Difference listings
▼
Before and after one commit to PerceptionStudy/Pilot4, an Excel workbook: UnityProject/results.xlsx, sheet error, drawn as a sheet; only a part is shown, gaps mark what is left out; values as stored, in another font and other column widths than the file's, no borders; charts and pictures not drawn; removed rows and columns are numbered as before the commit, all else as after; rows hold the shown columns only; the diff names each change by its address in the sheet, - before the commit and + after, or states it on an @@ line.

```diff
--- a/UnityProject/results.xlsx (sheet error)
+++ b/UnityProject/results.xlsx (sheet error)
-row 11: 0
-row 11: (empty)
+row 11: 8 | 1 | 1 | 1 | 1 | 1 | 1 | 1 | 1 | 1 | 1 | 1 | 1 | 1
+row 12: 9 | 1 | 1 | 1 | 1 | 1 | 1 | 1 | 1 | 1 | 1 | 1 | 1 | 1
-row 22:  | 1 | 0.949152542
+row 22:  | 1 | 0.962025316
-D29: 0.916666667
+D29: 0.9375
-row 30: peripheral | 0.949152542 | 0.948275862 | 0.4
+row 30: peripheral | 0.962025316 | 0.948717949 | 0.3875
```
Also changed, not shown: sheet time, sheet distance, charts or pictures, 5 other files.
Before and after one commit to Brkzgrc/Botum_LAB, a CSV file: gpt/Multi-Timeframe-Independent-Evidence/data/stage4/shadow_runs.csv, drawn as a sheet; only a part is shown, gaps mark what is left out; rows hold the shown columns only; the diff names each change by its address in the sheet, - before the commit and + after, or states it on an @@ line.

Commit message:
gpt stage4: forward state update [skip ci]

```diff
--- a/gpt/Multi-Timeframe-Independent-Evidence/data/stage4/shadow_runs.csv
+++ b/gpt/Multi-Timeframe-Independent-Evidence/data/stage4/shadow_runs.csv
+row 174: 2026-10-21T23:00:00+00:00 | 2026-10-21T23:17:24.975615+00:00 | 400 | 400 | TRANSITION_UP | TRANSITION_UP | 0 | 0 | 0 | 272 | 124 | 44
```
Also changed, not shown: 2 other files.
▲
**WHAT IS REQUIRED**
Line by line, print the records above exactly as they stand.

**COMPLETED TASK**
Before and after one commit to PerceptionStudy/Pilot4, an Excel workbook: UnityProject/results.xlsx, sheet error, drawn as a sheet; only a part is shown, gaps mark what is left out; values as stored, in another font and other column widths than the file's, no borders; charts and pictures not drawn; removed rows and columns are numbered as before the commit, all else as after; rows hold the shown columns only; the diff names each change by its address in the sheet, - before the commit and + after, or states it on an @@ line.

```diff
--- a/UnityProject/results.xlsx (sheet error)
+++ b/UnityProject/results.xlsx (sheet error)
-row 11: 0
-row 11: (empty)
+row 11: 8 | 1 | 1 | 1 | 1 | 1 | 1 | 1 | 1 | 1 | 1 | 1 | 1 | 1
+row 12: 9 | 1 | 1 | 1 | 1 | 1 | 1 | 1 | 1 | 1 | 1 | 1 | 1 | 1
-row 22:  | 1 | 0.949152542
+row 22:  | 1 | 0.962025316
-D29: 0.916666667
+D29: 0.9375
-row 30: peripheral | 0.949152542 | 0.948275862 | 0.4
+row 30: peripheral | 0.962025316 | 0.948717949 | 0.3875
```
Also changed, not shown: sheet time, sheet distance, charts or pictures, 5 other files.
Before and after one commit to Brkzgrc/Botum_LAB, a CSV file: gpt/Multi-Timeframe-Independent-Evidence/data/stage4/shadow_runs.csv, drawn as a sheet; only a part is shown, gaps mark what is left out; rows hold the shown columns only; the diff names each change by its address in the sheet, - before the commit and + after, or states it on an @@ line.

Commit message:
gpt stage4: forward state update [skip ci]

```diff
--- a/gpt/Multi-Timeframe-Independent-Evidence/data/stage4/shadow_runs.csv
+++ b/gpt/Multi-Timeframe-Independent-Evidence/data/stage4/shadow_runs.csv
+row 174: 2026-10-21T23:00:00+00:00 | 2026-10-21T23:17:24.975615+00:00 | 400 | 400 | TRANSITION_UP | TRANSITION_UP | 0 | 0 | 0 | 272 | 124 | 44
```
Also changed, not shown: 2 other files.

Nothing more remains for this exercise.